▸ Your assignment
The whole listing needs retyping exactly; keep the pictures out of it.

▸ Data for this task
• • • •

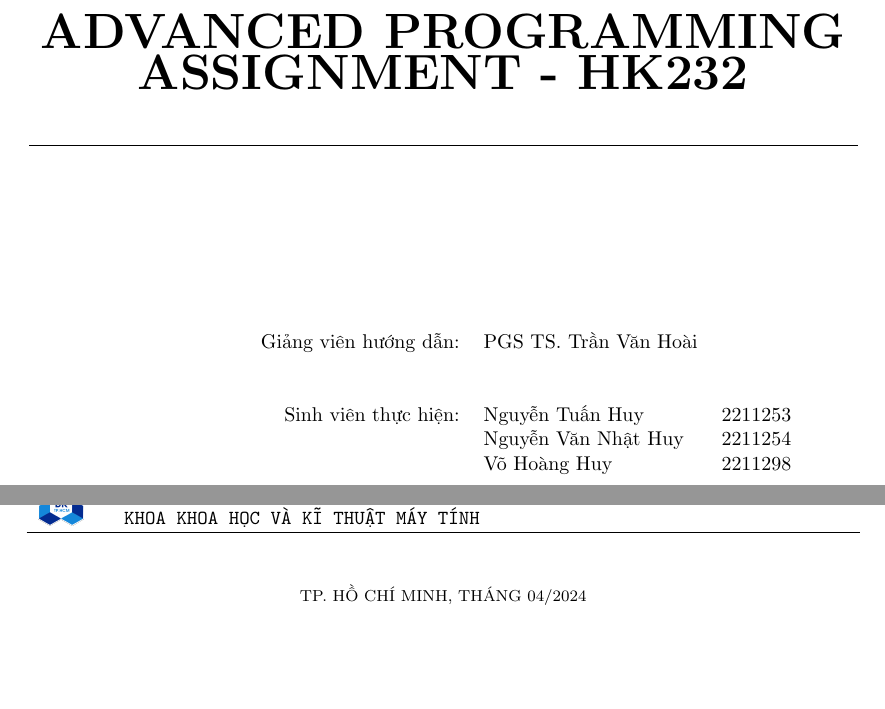
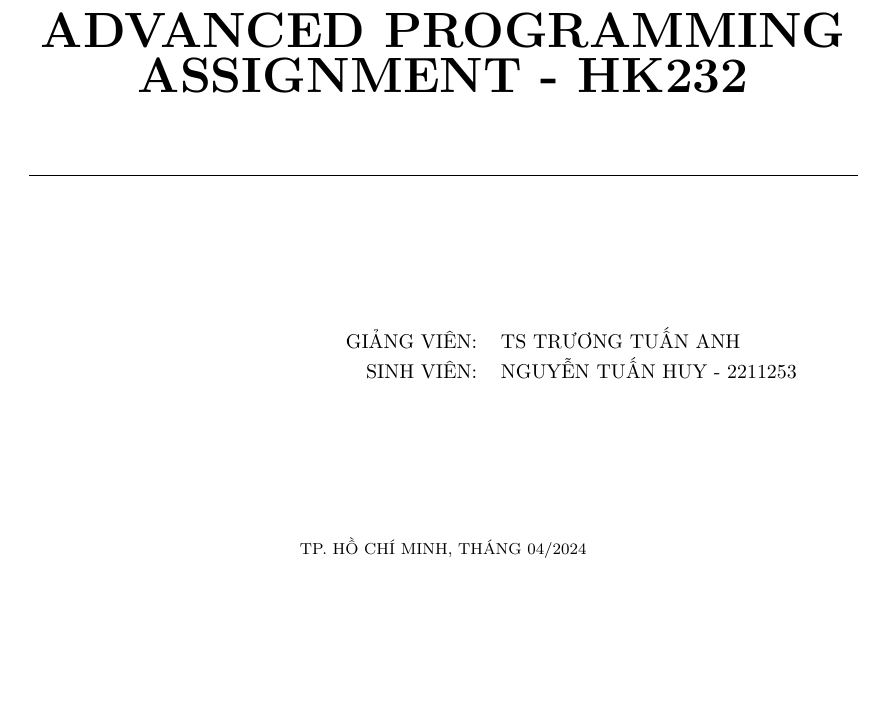
Before and after one commit to huynguyentuank22/Template_Latex_HCMUT, a LaTeX document (main.tex, which reads package.tex): two parts of pages 1 and 2 of 5 before the commit and part of page 1 of 4 after it, the two joined at a grey line, cut so that both start at the same text, the shorter picture padded with empty space. Compiled offline with pdfLaTeX.

```diff
--- a/main.tex
+++ b/main.tex
@@ -37,20 +37,16 @@
 \end{tabular}
 \end{center}
 
-\vspace{2.5cm}
+\vspace{2cm}
 
 \begin{table}[h]
-	\begin{tabular}{rrlr}
-		\hspace{3.5 cm} & Giảng viên hướng dẫn: & PGS TS. Trần Văn Hoài      \\
-		\\
-		\\
-			            & Sinh viên thực hiện: & Nguyễn Tuấn Huy & 2211253 \\
-                        &                      & Nguyễn Văn Nhật Huy & 2211254 \\
-                        &                      & Võ Hoàng Huy & 2211298 \\
-	\end{tabular}
+\begin{tabular}{rrl}
+\hspace{5 cm} & GIẢNG VIÊN: & TS TRƯƠNG TUẤN ANH\\
+& SINH VIÊN: & NGUYỄN TUẤN HUY - 2211253 \\
+\end{tabular}
 \end{table}
 
-\vspace{3cm}
+\vspace{2cm}
 
 \begin{center}
 {\footnotesize TP. HỒ CHÍ MINH, THÁNG 04/2024}
--- a/package.tex
+++ b/package.tex
@@ -1,5 +1,8 @@
 \documentclass[a4paper]{article}
 \usepackage{listings}
+\usepackage{algorithm}
+\usepackage[noend]{algpseudocode}
+\usepackage{amsmath}
 \usepackage[table]{xcolor}
 \usepackage{xcolor}
 \usepackage[utf8]{inputenc}
@@ -93,7 +96,7 @@
 \fancyfoot[R]{\scriptsize \ttfamily Trang {\thepage}/\pageref{LastPage}}
 \renewcommand{\headrulewidth}{0.3pt}
 \renewcommand{\footrulewidth}{0.3pt}
-
+\renewcommand{\baselinestretch}{1.5}
 
 %%%
 \setcounter{secnumdepth}{4}
```
Also changed, not shown: branch.tex (renamed from lmao.tex), main.tex (2 more changed lines).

• • • •

▸ The completed task
Before and after one commit to huynguyentuank22/Template_Latex_HCMUT, a LaTeX document (main.tex, which reads package.tex): two parts of pages 1 and 2 of 5 before the commit and part of page 1 of 4 after it, the two joined at a grey line, cut so that both start at the same text, the shorter picture padded with empty space. Compiled offline with pdfLaTeX.

```diff
--- a/main.tex
+++ b/main.tex
@@ -37,20 +37,16 @@
 \end{tabular}
 \end{center}
 
-\vspace{2.5cm}
+\vspace{2cm}
 
 \begin{table}[h]
-	\begin{tabular}{rrlr}
-		\hspace{3.5 cm} & Giảng viên hướng dẫn: & PGS TS. Trần Văn Hoài      \\
-		\\
-		\\
-			            & Sinh viên thực hiện: & Nguyễn Tuấn Huy & 2211253 \\
-                        &                      & Nguyễn Văn Nhật Huy & 2211254 \\
-                        &                      & Võ Hoàng Huy & 2211298 \\
-	\end{tabular}
+\begin{tabular}{rrl}
+\hspace{5 cm} & GIẢNG VIÊN: & TS TRƯƠNG TUẤN ANH\\
+& SINH VIÊN: & NGUYỄN TUẤN HUY - 2211253 \\
+\end{tabular}
 \end{table}
 
-\vspace{3cm}
+\vspace{2cm}
 
 \begin{center}
 {\footnotesize TP. HỒ CHÍ MINH, THÁNG 04/2024}
--- a/package.tex
+++ b/package.tex
@@ -1,5 +1,8 @@
 \documentclass[a4paper]{article}
 \usepackage{listings}
+\usepackage{algorithm}
+\usepackage[noend]{algpseudocode}
+\usepackage{amsmath}
 \usepackage[table]{xcolor}
 \usepackage{xcolor}
 \usepackage[utf8]{inputenc}
@@ -93,7 +96,7 @@
 \fancyfoot[R]{\scriptsize \ttfamily Trang {\thepage}/\pageref{LastPage}}
 \renewcommand{\headrulewidth}{0.3pt}
 \renewcommand{\footrulewidth}{0.3pt}
-
+\renewcommand{\baselinestretch}{1.5}
 
 %%%
 \setcounter{secnumdepth}{4}
```
Also changed, not shown: branch.tex (renamed from lmao.tex), main.tex (2 more changed lines).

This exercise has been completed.